WORK REQUEST: Give the number of lines in these entries that contain the string "index", with no further comment.

RECORDS TO USE:
========================================

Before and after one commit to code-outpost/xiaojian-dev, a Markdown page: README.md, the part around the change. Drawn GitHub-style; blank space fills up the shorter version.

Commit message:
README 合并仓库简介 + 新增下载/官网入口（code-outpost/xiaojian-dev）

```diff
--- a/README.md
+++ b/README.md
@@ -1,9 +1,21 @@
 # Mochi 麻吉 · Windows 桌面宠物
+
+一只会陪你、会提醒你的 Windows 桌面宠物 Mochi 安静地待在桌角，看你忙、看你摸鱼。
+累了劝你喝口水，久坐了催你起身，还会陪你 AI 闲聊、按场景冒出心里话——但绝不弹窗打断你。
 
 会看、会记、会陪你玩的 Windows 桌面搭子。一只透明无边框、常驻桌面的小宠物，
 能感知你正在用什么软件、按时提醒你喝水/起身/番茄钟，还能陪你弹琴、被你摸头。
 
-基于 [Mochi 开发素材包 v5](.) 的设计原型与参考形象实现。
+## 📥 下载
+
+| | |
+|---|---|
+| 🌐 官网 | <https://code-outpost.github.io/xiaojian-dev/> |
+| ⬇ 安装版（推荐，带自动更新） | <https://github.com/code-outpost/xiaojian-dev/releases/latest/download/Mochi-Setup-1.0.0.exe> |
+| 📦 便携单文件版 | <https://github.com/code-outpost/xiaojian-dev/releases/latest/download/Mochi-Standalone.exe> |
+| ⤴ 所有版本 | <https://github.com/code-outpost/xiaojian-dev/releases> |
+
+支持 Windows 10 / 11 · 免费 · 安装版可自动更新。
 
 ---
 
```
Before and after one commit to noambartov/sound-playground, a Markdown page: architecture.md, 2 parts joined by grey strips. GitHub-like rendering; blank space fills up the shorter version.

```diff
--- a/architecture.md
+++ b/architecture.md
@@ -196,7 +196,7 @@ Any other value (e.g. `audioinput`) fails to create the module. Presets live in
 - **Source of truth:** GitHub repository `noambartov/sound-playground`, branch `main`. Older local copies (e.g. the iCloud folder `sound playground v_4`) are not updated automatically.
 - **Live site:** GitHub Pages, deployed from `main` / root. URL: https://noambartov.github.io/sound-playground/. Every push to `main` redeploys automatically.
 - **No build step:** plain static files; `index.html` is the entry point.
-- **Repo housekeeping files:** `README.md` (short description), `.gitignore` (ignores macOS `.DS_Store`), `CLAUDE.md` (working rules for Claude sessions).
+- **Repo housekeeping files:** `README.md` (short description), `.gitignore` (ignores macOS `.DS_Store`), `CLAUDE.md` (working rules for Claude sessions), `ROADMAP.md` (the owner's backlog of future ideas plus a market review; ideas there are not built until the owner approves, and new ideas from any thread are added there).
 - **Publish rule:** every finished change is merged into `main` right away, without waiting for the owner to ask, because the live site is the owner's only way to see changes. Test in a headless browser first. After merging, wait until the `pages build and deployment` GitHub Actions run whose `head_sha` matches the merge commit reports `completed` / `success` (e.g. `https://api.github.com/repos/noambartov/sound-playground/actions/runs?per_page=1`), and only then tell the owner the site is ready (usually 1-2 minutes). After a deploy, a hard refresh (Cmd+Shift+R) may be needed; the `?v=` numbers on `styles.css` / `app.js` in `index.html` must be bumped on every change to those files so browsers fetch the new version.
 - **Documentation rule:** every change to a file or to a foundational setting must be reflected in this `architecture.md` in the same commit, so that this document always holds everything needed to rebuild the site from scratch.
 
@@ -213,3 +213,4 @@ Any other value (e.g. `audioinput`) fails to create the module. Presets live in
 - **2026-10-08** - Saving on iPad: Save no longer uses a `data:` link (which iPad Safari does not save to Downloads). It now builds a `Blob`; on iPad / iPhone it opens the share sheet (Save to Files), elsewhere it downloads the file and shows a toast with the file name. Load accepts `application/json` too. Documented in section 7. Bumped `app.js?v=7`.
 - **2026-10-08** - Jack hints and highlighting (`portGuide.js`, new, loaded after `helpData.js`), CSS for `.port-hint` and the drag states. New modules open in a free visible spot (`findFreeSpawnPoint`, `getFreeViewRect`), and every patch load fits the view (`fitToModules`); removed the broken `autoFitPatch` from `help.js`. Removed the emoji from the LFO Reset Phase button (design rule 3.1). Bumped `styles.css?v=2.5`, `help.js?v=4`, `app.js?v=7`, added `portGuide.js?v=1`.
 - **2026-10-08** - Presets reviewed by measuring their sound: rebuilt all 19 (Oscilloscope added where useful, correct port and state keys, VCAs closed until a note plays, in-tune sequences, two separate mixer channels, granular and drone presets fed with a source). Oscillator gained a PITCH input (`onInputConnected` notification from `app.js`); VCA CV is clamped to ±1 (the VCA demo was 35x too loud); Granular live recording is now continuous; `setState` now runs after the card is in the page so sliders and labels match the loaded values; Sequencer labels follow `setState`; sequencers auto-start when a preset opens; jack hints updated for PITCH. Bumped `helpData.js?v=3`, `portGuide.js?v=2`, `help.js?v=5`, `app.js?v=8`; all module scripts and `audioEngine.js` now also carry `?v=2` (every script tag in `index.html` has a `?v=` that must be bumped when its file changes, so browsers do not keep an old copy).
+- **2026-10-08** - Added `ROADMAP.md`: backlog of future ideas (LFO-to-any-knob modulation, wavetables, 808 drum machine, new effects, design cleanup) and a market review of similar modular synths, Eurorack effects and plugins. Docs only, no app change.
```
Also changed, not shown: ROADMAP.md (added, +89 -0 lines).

========================================

RESPONSE TO THIS EXERCISE: 3